Shapiro said actors will initially be sitting amongst audience members and will, at certain points in the show, stand up and become a part of the show. He explained that by having the actors in the audience, the audience members will be able to actively engage in the drama.
“When you visit the show, you immediately become a part of the community,” said Shapiro. “You’re not just a spectator, but you’re also a participant in the story and in the theatrical creation of this show.”
Shapiro said the production uses collaborative story theater, a process in which all of the actors are involved in every aspect of the show. All of the actors are needed to light the show, to create the different effects and to move the different sets, he noted.
All ensemble members interviewed emphasized the collaborative nature of the show’s creative process. Abusch mentioned that every actor personally met with the director to go over the thought process of his or her character as well as how the character is tied to the whole story.
“So much of the rehearsal time has been spent really picking out the details and emotions of the characters’ beings at every moment,” Abusch said.
Cast members interviewed said that the play was originally set to be performed in Connecticut Hall or Marquand Chapel in order to more closely match the play’s setting. Shapiro said that although the play is now taking place in the Off-Broadway Theater, the space will no longer look like a regular theater, but instead will look like a communal meeting hall.

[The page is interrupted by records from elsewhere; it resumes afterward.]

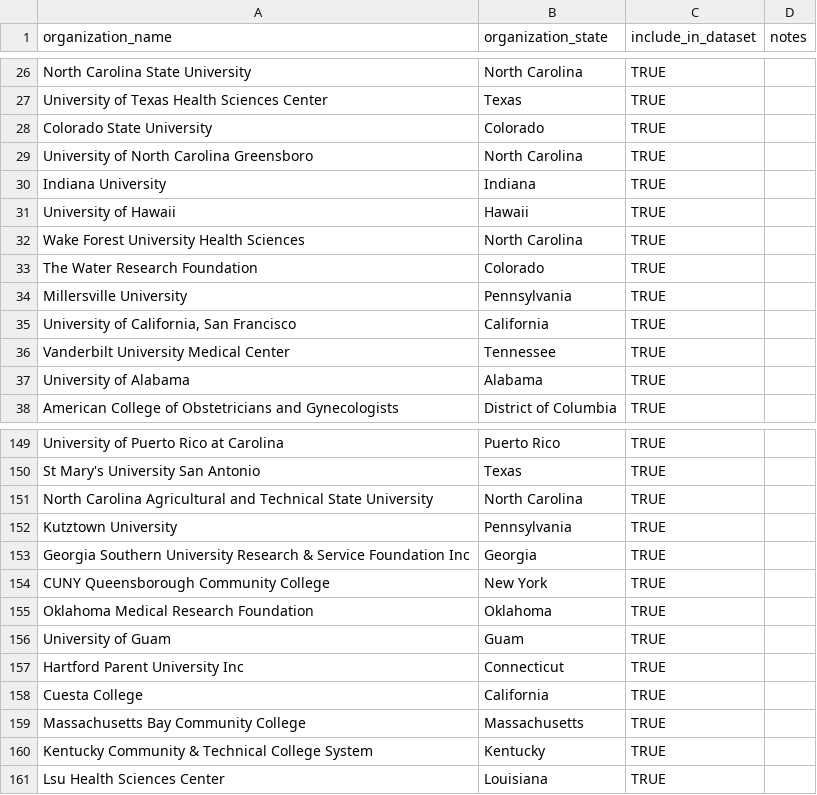
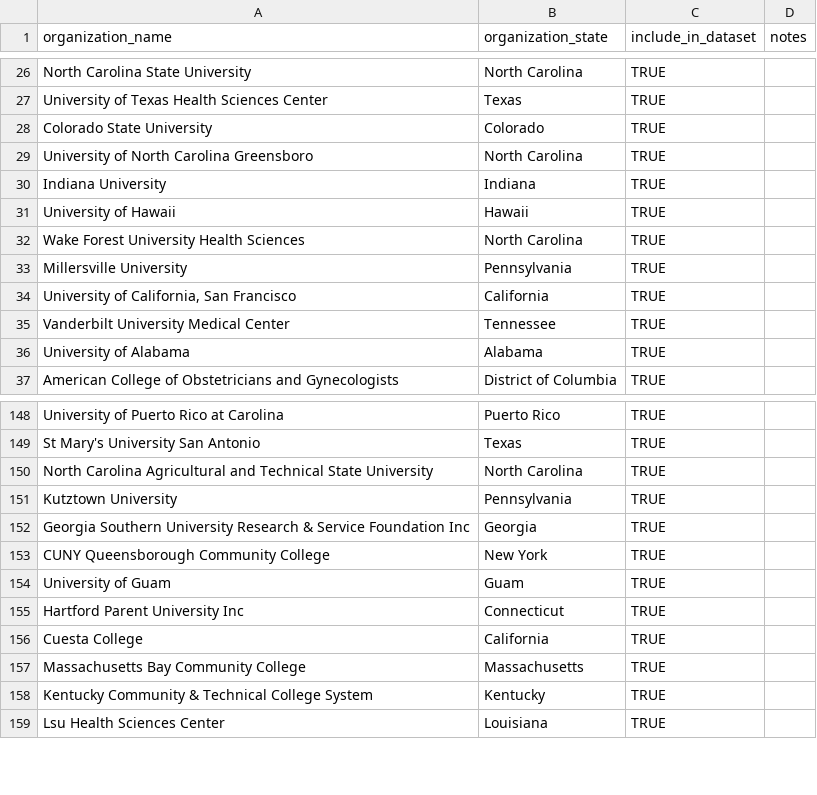
Before and after one commit to marinav13/financial-health-tracker, a CSV file: data_pipelines/grant_witness/manual_include.csv, drawn as a sheet; only a part is shown, gaps mark what is left out.

Commit message:
Tighten accreditation landing filters and research higher-ed exclusions

```diff
--- a/data_pipelines/grant_witness/manual_include.csv
+++ b/data_pipelines/grant_witness/manual_include.csv
@@ -32,3 +32,2 @@
 "Wake Forest University Health Sciences","North Carolina","TRUE",""
-"The Water Research Foundation","Colorado","TRUE",""
 "Millersville University","Pennsylvania","TRUE",""
@@ -154,3 +153,2 @@
 "CUNY Queensborough Community College","New York","TRUE",""
-"Oklahoma Medical Research Foundation","Oklahoma","TRUE",""
 "University of Guam","Guam","TRUE",""
```
Also changed, not shown: 9 other files.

Laurel Lehman ’17, the show’s producer, said that in order to stay true to the time period in which the play is set, the production design was conceived through a minimalistic approach. Shapiro explained that actors will be using flashlights on stage instead of traditional lighting and that sound effects will be created using various household objects. The play will also incorporate various Puritan hymns throughout the show in order to more accurately reflect the era.
“The nature of the production is bare bones,” Lehman said. “I think it’s theater at its rawest, and at that point, I also think its theater at its rarest.”
Twenty people were executed during the Salem witch trials.